As the Associated Press reported, the suicide notes were found earlier last week and turned into police. It took authorities some time before finally locating the troubled student, but that did not prevent 600 kids from not showing up for class. The notes were left in bathrooms on all three floors of the school building. The notes indicated a student would kill himself on October 9, the same day 600 kids decided to skip school.
Some students started to turn up later in the day, perhaps sensing no incident was actually going to occur. The notes also didn’t mention the student would commit violence to anyone other than himself. But recent events of massive school shootings by students who didn’t value their lives or the lives of others have students and school staff members across the country on guard.
Police and school officials pored over video footage to pinpoint the writer of the notes since they were discovered. The process was indeed time-consuming, as they had to view many hours of surveillance footage multiple times. They were finally able to identify the student, who confessed upon being approached by police. Police were unsure if this was designed as a prank to cause panic in the school or if the student really was intent on doing something to himself. Despite being identified by Thursday, 600 students still skipped school on Friday with the support of their parents, who feared the worst.
But after no incident occurred, Hoover Police Department spokesman, Captain Gregg Rector, tried to calm the school community, as reported by AL.com.
“This situation has been resolved and everyone’s routine should be back to normal today. We’ve identified the person responsible and he’s being dealt with appropriately. We certainly understand, though, that this has been a stressful week for students, parents and school employees.”
— Hoover High School (@HooverHighBucs) February 9, 2015
School officials and students worked together with police to identify the student. Captain Rector commended and praised the excellent coordination between his department and the school community, AL.com reported.
“Solving this case was no ordinary effort. There were times it seemed almost impossible but hard work pays dividends. That was certainly true in this case. Hoover High School teachers, counselors, principals and others also put much time and effort into helping resolve this situation. We have truly outstanding school system employees teaching and guiding our students.”
AL.com also reported Rector’s statement of understanding towards the 600 kids who skipped school and the entire school community.
“The sad reality is that we live in uncertain times and occasionally we’re faced with events beyond our control. We prevent what we can, and when situations occur we confront those issues and deal with them as best we know how. It’s time to put this one behind us and move on.”
Fears are high in the country only two weeks after the mass shooting at the Umpqua Community College in Oregon.
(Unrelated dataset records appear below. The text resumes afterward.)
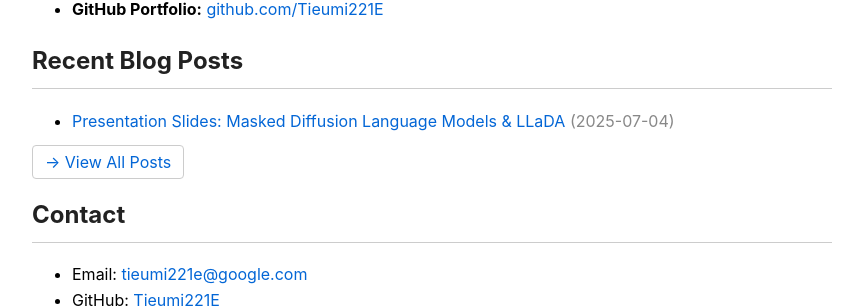
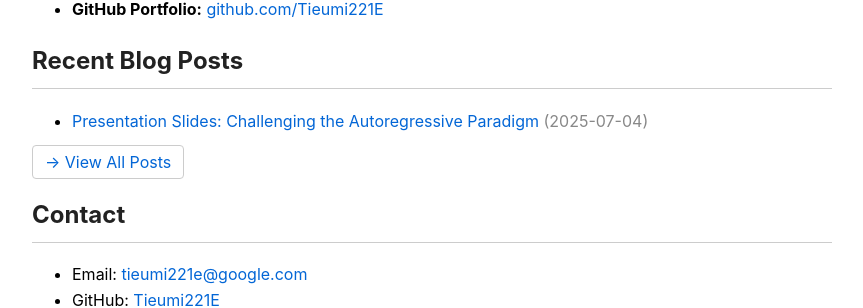
Before and after one commit to Tieumi221E/tieumi221e.github.io, a Jekyll site: the page built from index.html, in a window 1280 px wide. Shown: the part 615-923 px from the top of the page, without its empty margins (208-1071 px from the left). Built offline with Jekyll 4.4.1, drawn with Linux system fonts in a browser that asks for light colours.

Commit message:
Update and rename 2025-07-04-masked-diffusion-presentation-slides.md to 2025-07-04-LLaDA-slides.md

```diff
--- a/_posts/2025-07-04-masked-diffusion-presentation-slides.md
+++ b/_posts/2025-07-04-LLaDA-slides.md
@@ -1,6 +1,6 @@
 ---
 layout: post
-title: "Presentation Slides: Masked Diffusion Language Models & LLaDA"
+title: "Presentation Slides: Challenging the Autoregressive Paradigm"
 date: 2025-07-04
 ---
 
```
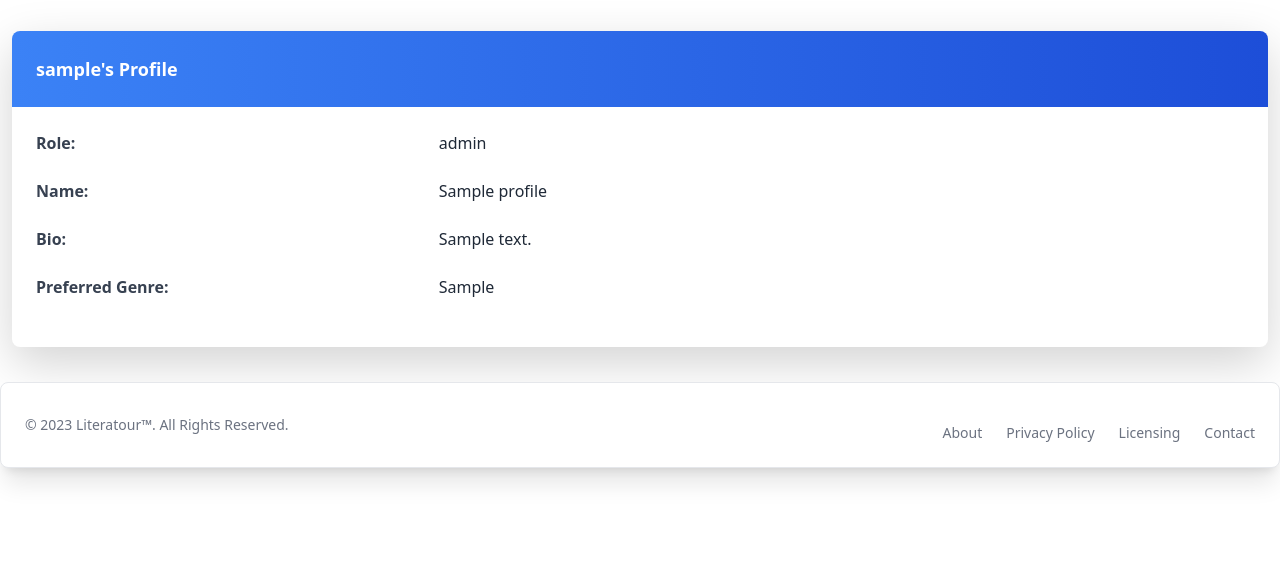
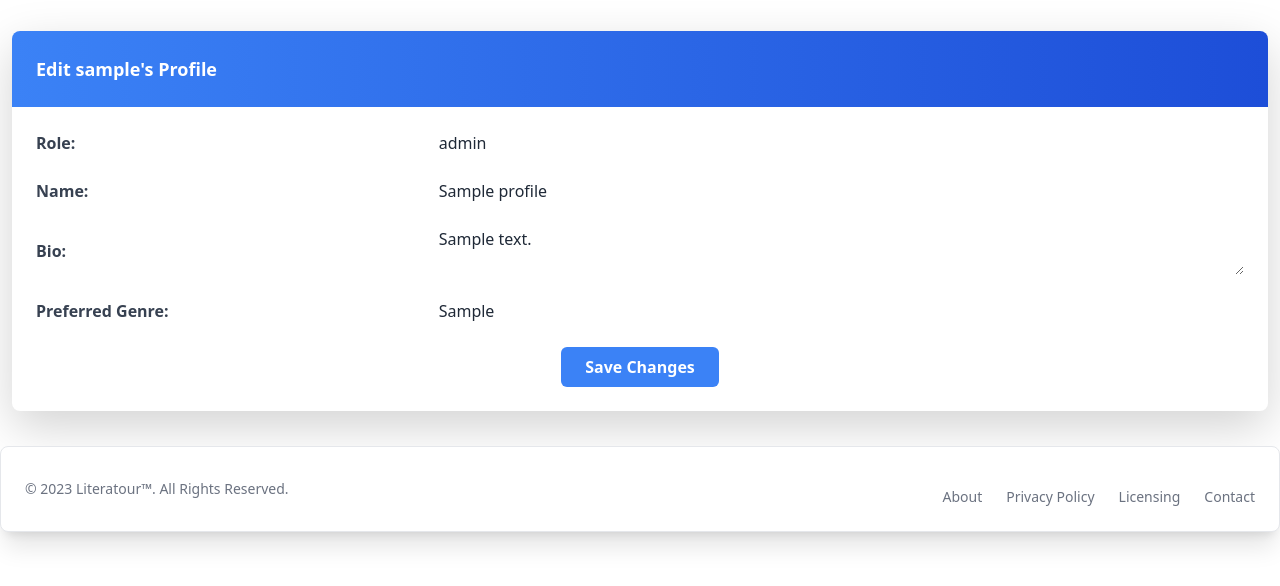
Before and after one commit to PBPE13/pbp_group, a Django app: page /profile/ in a window 1280 px wide. Shown: the part 73-659 px from the top of the page. Run offline with Django 4.2, Linux system fonts and the light colour scheme; a user stored in the database is signed in; tables that the repository leaves empty hold one stand-in row (values such as "Sample post"); parts of the project's set-up code (start-up, migrations or seed data) failed here and were passed over; some libraries are stand-ins or nearby versions.

Commit message:
fixed profile

```diff
--- a/main/templates/profile.html
+++ b/main/templates/profile.html
@@ -5,29 +5,33 @@
     <div class="container mx-auto mt-10">
         <div class="bg-white shadow-lg rounded-lg overflow-hidden">
             <div class="bg-gradient-to-r from-blue-500 to-blue-700 p-4 text-white text-lg font-bold">
-                {{ profile.user.username }}'s Profile
+                Edit {{ profile.user.username }}'s Profile
             </div>
+            <form method="post" action="{% url 'main:update_profile' %}">
+                {% csrf_token %}
                 <div class="p-6">
                     <div class="flex items-center mb-4">
-                    <span class="w-1/3 text-gray-700 font-semibold">Role:</span>
-                    <p class="w-2/3 text-gray-800">{{ profile.role }}</p>
+                        <label for="role" class="w-1/3 text-gray-700 font-semibold">Role:</label>
+                        <input type="text" id="role" name="role" class="w-2/3 text-gray-800" value="{{ profile.role }}">
                     </div>
                     <div class="flex items-center mb-4">
-                    <span class="w-1/3 text-gray-700 font-semibold">Name:</span>
-                    <p class="w-2/3 text-gray-800">{{ profile.name }}</p>
+                        <label for="name" class="w-1/3 text-gray-700 font-semibold">Name:</label>
+                        <input type="text" id="name" name="name" class="w-2/3 text-gray-800" value="{{ profile.name }}">
                     </div>
                     <div class="flex items-center mb-4">
-                    <span class="w-1/3 text-gray-700 font-semibold">Bio:</span>
-                    <p class="w-2/3 text-gray-800 whitespace-pre-line">{{ profile.bio_data }}</p>
+                        <label for="bio_data" class="w-1/3 text-gray-700 font-semibold">Bio:</label>
+                        <textarea id="bio_data" name="bio_data" class="w-2/3 text-gray-800 whitespace-pre-line">{{ profile.bio_data }}</textarea>
                     </div>
                     <div class="flex items-center mb-4">
-                    <span class="w-1/3 text-gray-700 font-semibold">Preferred Genre:</span>
-                    <p class="w-2/3 text-gray-800">{{ profile.preferred_genre }}</p>
+                        <label for="preferred_genre" class="w-1/3 text-gray-700 font-semibold">Preferred Genre:</label>
+                        <input type="text" id="preferred_genre" name="preferred_genre" class="w-2/3 text-gray-800" value="{{ profile.preferred_genre }}">
+                    </div>
+                    <div class="text-center">
+                        <button type="submit" class="bg-blue-500 hover:bg-blue-700 text-white font-bold py-2 px-4 rounded">Save Changes</button>
+                    </div>
+                </div>
+            </form>
         </div>
     </div>
 </div>
-    </div>
-
-
-</div>
 {% endblock %}
--- a/main/urls.py
+++ b/main/urls.py
@@ -1,6 +1,6 @@
 from django.urls import path
 from main.views import show_main
-from main.views import register, login_user, logout_user, show_home, profile_user
+from main.views import register, login_user, logout_user, show_home, profile_user, update_profile
 
 app_name = 'main'
 
@@ -11,4 +11,5 @@ urlpatterns = [
     path('logout/', logout_user, name='logout'),
     path('home/', show_home, name='home'),
     path('profile/', profile_user, name='profile_user'),
+    path('profile/update/', update_profile, name='update_profile'),
 ]
--- a/main/views.py
+++ b/main/views.py
@@ -61,3 +61,29 @@ def logout_user(request):
 def profile_user(request):
     profile = get_object_or_404(Profile, user=request.user)
     return render(request, 'profile.html', {'profile': profile})
+
+@login_required
+def update_profile(request):
+    if request.method == 'POST':
+        profile = Profile.objects.get(user=request.user)
+
+        role = request.POST.get('role')
+        name = request.POST.get('name')
+        bio_data = request.POST.get('bio_data')
+        preferred_genre = request.POST.get('preferred_genre')
+
+        if not name:
+            messages.error(request, 'Name is required.')
+            return redirect('main:update_profile')
+
+        profile.role = role
+        profile.name = name
+        profile.bio_data = bio_data
+        profile.preferred_genre = preferred_genre
+        profile.save()
+
+        messages.success(request, 'Your profile was successfully updated!')
+        return redirect('main:profile_user')
+    else:
+        messages.error(request, 'Invalid request')
+        return redirect('main:profile_user')
```
Also changed, not shown: 7 other files. Lines whose indentation alone changed are shown as unchanged.
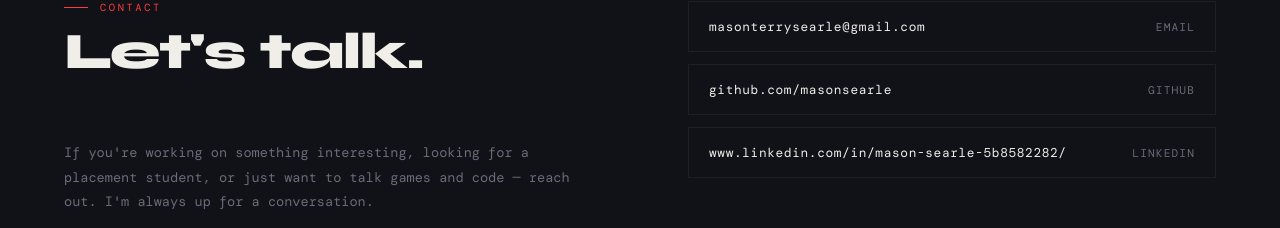
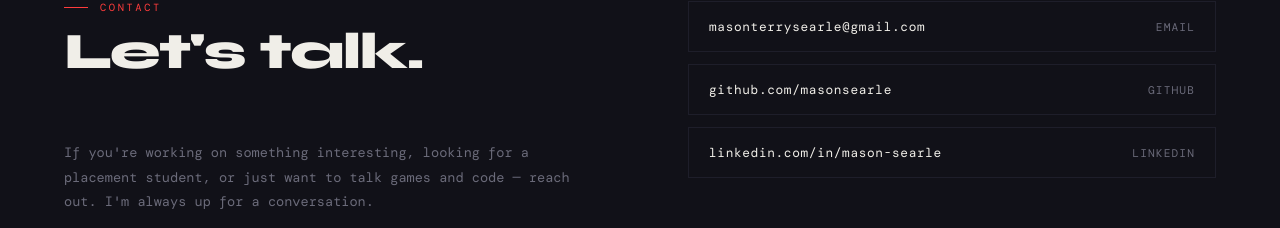
Before and after one commit to masonsearle/masonsearle.github.io, a plain HTML site: page index.html in a window 1280 px wide. Shown: the part 3181-3409 px from the top of the page. Drawn offline with nearby package versions, Linux system fonts and the light colour scheme; a web font is replaced by a local one.

Commit message:
Update index.html

```diff
--- a/index.html
+++ b/index.html
@@ -710,8 +710,8 @@
         github.com/masonsearle
         <span>GitHub</span>
       </a>
-      <a href="www.linkedin.com/in/mason-searle-5b8582282/" class="contact-link" target="_blank">
-        www.linkedin.com/in/mason-searle-5b8582282/
+      <a href="https://linkedin.com/in/mason-searle-5b8582282/" class="contact-link" target="_blank">
+        linkedin.com/in/mason-searle
         <span>LinkedIn</span>
       </a>
     </div>
```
A 26-year-old student shot students and staff of the college before turning the gun on himself after police arrived. Survivors of that incident are still coming forward with their stories. The gunman, Chris Harper Mercer, was said to have been inspired by earlier school shootings in evidence he left behind.
Neither school officials nor police blamed the 600 kids for skipping school. Whether 600 kids or the entire student body, nobody wants another incident of mass school violence. If an incident was to occur, 600 or more kids skipping school would have made the situation easier to control for law enforcement officials.
[Photo by Mario Tama/Getty Images]